[Web page edit records]
# # #

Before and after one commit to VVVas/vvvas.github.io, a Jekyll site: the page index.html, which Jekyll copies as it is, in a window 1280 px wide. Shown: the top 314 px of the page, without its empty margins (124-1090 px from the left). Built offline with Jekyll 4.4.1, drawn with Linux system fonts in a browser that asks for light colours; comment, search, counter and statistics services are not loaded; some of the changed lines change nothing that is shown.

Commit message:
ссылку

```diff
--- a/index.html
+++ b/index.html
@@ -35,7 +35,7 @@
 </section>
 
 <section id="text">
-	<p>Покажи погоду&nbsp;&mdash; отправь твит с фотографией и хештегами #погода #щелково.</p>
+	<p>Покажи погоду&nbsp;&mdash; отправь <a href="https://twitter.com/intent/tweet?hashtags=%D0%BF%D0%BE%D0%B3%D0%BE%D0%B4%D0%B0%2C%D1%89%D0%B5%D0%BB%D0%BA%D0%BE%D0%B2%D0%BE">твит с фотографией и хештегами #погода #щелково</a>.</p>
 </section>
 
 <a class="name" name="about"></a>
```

# # #

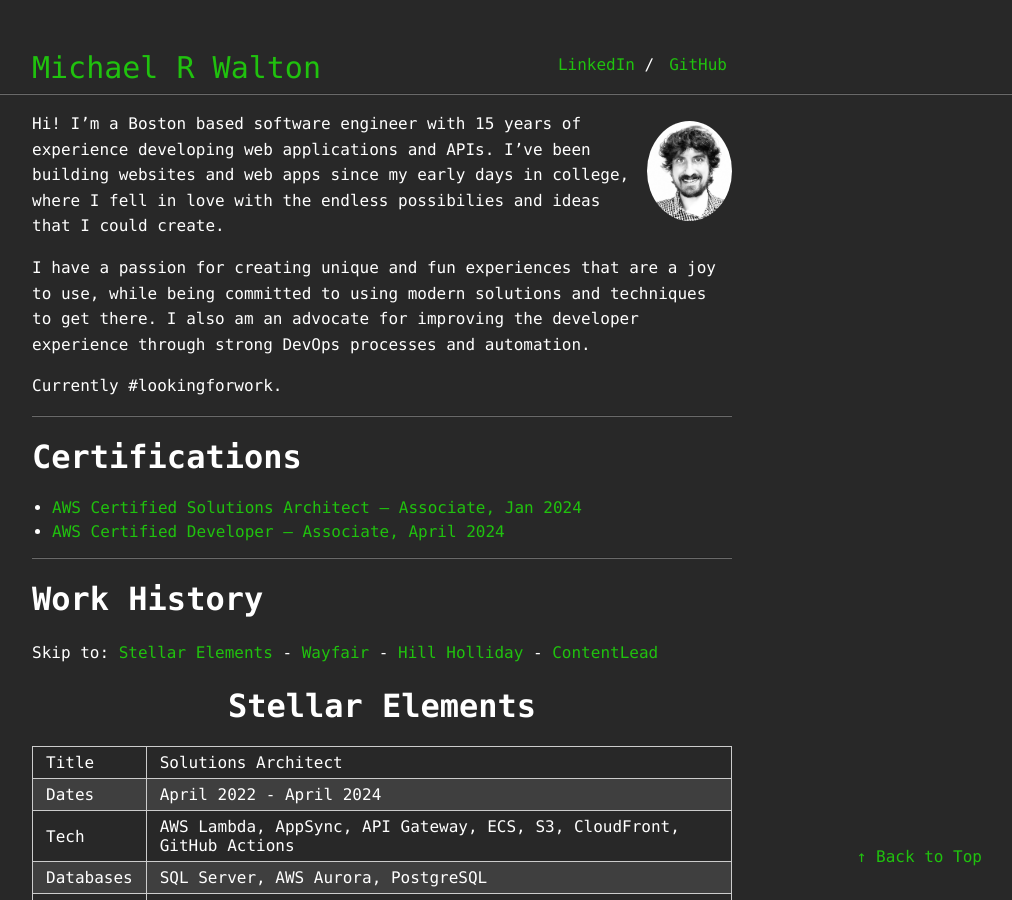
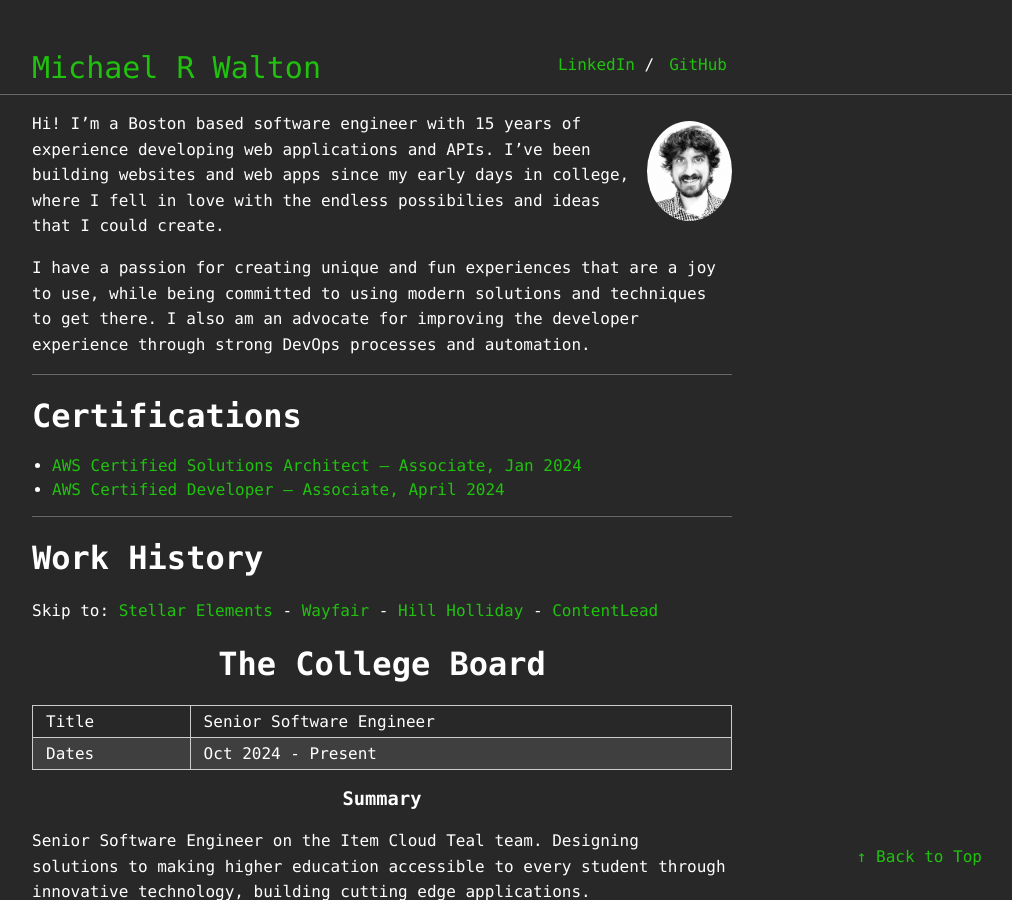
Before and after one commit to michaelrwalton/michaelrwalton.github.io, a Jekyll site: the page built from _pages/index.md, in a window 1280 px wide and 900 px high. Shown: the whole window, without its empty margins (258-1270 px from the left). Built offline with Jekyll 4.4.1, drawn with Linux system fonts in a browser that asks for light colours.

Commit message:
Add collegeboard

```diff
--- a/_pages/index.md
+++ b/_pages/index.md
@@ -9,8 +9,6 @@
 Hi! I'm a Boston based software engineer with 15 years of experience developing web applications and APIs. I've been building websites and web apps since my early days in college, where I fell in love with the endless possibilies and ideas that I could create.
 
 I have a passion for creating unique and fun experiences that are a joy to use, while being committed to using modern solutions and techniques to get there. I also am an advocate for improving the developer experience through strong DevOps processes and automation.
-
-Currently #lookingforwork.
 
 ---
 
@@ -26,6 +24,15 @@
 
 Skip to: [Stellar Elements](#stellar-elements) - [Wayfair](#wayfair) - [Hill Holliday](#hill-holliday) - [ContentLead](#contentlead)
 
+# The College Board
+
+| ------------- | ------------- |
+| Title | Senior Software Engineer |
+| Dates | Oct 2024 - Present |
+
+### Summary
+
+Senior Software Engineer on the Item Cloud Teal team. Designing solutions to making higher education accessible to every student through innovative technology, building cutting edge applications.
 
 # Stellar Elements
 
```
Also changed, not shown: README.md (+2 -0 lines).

# # #

What is needed:
Scan the data above for the word "хештегами" and report every line where it is found.

Output for this exercise:
-	<p>Покажи погоду&nbsp;&mdash; отправь твит с фотографией и хештегами #погода #щелково.</p>
+	<p>Покажи погоду&nbsp;&mdash; отправь <a href="https://twitter.com/intent/tweet?hashtags=%D0%BF%D0%BE%D0%B3%D0%BE%D0%B4%D0%B0%2C%D1%89%D0%B5%D0%BB%D0%BA%D0%BE%D0%B2%D0%BE">твит с фотографией и хештегами #погода #щелково</a>.</p>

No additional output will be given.